Only the lines that include "README" should be copied from the data below.

= = =

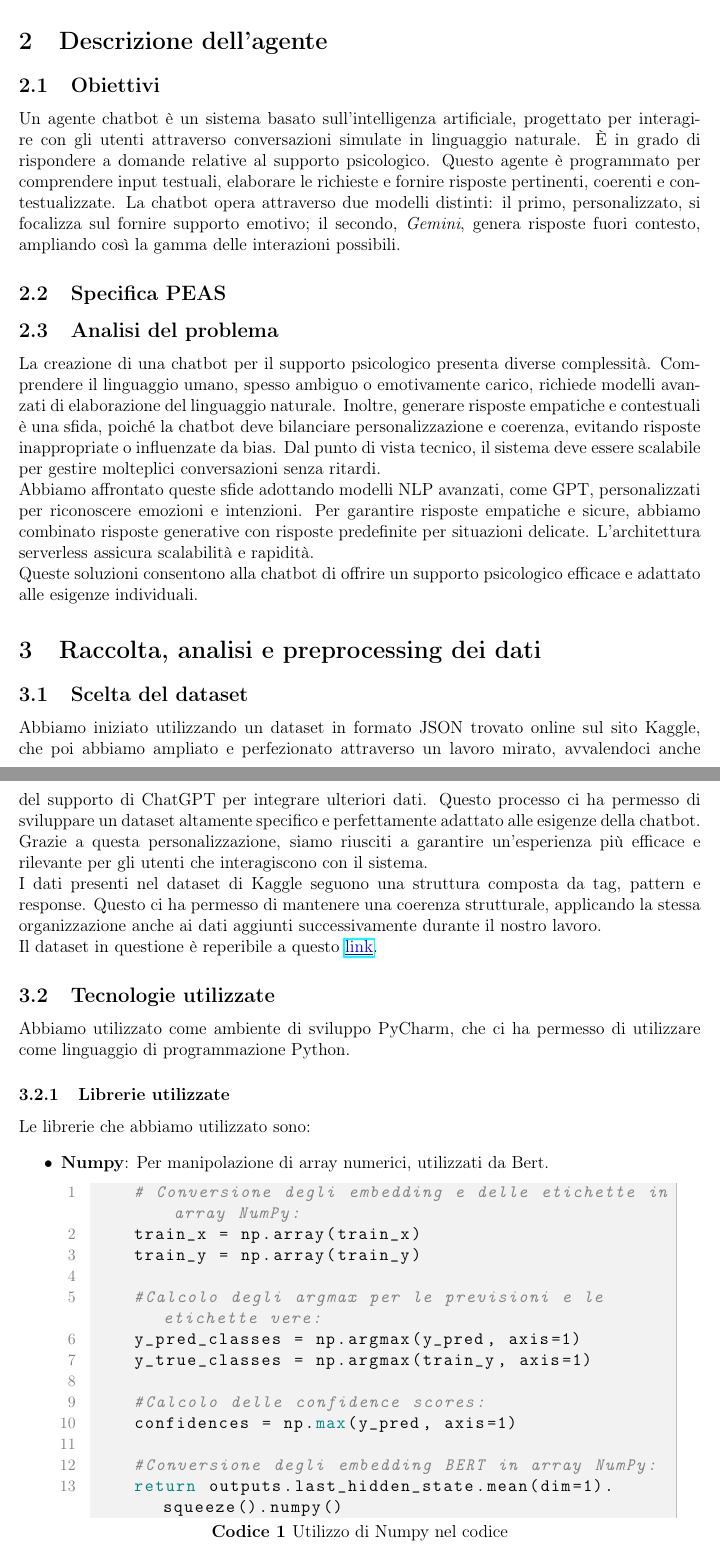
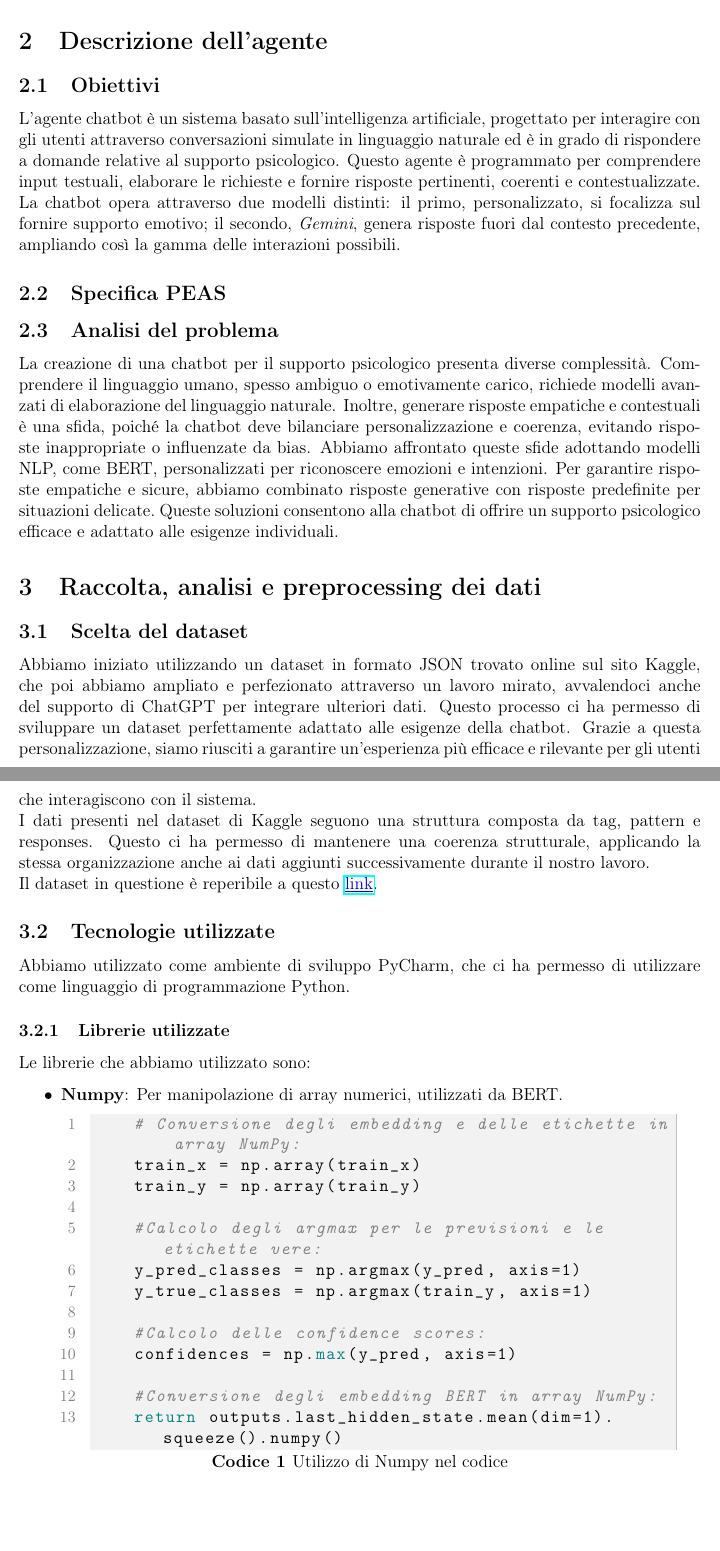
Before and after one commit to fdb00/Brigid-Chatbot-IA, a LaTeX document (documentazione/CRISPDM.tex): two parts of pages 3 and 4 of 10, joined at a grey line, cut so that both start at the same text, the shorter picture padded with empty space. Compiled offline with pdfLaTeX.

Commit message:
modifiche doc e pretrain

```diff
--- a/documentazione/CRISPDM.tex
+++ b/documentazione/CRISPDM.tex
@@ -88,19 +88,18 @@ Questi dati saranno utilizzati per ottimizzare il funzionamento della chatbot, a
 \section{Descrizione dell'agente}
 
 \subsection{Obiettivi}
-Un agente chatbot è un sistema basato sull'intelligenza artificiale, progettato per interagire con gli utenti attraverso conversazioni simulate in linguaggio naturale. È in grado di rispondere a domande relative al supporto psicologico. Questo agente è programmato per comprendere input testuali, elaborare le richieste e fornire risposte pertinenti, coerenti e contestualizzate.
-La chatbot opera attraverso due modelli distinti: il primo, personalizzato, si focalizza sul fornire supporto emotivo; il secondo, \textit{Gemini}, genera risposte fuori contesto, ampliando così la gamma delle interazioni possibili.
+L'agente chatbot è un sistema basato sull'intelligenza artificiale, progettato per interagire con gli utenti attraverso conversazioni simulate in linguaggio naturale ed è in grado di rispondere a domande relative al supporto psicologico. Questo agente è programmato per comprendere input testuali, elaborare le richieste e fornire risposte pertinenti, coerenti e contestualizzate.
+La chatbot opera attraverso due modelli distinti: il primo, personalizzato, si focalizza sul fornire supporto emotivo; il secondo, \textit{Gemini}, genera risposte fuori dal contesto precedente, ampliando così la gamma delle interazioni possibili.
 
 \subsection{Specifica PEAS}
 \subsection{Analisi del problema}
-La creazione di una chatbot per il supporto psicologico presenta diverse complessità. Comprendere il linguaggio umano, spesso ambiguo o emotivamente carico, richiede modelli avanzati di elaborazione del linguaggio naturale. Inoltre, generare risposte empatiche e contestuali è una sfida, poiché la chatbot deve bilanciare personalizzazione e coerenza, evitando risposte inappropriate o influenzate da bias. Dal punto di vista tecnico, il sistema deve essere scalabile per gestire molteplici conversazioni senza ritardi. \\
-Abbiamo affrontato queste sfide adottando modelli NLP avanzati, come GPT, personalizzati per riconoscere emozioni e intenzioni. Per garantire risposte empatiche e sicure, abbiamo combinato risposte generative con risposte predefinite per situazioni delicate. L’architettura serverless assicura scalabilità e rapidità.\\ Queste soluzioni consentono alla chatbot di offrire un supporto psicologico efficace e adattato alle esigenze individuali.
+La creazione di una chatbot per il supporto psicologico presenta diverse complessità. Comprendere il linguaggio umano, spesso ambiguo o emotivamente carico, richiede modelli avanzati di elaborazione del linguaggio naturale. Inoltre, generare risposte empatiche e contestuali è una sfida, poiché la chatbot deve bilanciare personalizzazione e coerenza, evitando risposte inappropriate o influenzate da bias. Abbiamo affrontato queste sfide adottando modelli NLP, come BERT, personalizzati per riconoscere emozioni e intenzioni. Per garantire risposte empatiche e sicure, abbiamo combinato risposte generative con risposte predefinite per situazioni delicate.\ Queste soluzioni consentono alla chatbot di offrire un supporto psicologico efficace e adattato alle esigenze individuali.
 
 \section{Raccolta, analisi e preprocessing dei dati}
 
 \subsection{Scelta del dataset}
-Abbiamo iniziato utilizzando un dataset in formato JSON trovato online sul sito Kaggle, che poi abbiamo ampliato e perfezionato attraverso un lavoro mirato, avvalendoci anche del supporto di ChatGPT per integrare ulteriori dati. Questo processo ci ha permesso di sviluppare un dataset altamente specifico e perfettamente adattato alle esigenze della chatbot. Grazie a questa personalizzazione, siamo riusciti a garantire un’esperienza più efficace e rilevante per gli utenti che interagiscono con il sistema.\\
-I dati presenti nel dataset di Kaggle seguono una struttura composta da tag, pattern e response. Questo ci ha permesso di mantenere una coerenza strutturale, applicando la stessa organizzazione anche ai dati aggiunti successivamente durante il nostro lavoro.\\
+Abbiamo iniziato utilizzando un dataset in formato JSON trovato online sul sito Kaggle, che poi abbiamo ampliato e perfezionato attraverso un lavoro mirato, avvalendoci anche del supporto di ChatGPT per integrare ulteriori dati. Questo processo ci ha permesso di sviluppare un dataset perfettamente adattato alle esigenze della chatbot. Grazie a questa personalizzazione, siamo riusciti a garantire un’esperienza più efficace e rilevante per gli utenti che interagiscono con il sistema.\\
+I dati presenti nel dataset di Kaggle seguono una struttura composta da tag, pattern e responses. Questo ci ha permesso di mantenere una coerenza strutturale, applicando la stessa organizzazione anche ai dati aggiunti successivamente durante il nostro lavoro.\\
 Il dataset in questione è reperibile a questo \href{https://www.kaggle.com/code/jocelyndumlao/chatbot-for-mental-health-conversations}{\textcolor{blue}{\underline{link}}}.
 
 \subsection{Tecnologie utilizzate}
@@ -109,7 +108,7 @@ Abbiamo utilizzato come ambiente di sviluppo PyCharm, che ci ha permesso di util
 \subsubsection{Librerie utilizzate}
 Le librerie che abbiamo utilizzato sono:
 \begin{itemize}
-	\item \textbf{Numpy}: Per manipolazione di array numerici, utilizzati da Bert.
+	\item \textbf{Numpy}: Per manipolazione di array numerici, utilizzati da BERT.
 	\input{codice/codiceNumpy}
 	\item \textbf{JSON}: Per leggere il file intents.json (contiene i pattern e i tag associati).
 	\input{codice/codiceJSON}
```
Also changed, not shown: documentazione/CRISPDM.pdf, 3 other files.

= = =

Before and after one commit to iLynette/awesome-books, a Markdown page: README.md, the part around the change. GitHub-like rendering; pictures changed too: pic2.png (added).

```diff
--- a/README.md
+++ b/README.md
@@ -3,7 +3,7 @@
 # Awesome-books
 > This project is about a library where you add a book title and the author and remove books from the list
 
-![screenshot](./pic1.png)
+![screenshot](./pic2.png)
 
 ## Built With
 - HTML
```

= = =

• SOLUTION TO THE PROBLEM:
Before and after one commit to iLynette/awesome-books, a Markdown page: README.md, the part around the change. GitHub-like rendering; pictures changed too: pic2.png (added).
--- a/README.md
+++ b/README.md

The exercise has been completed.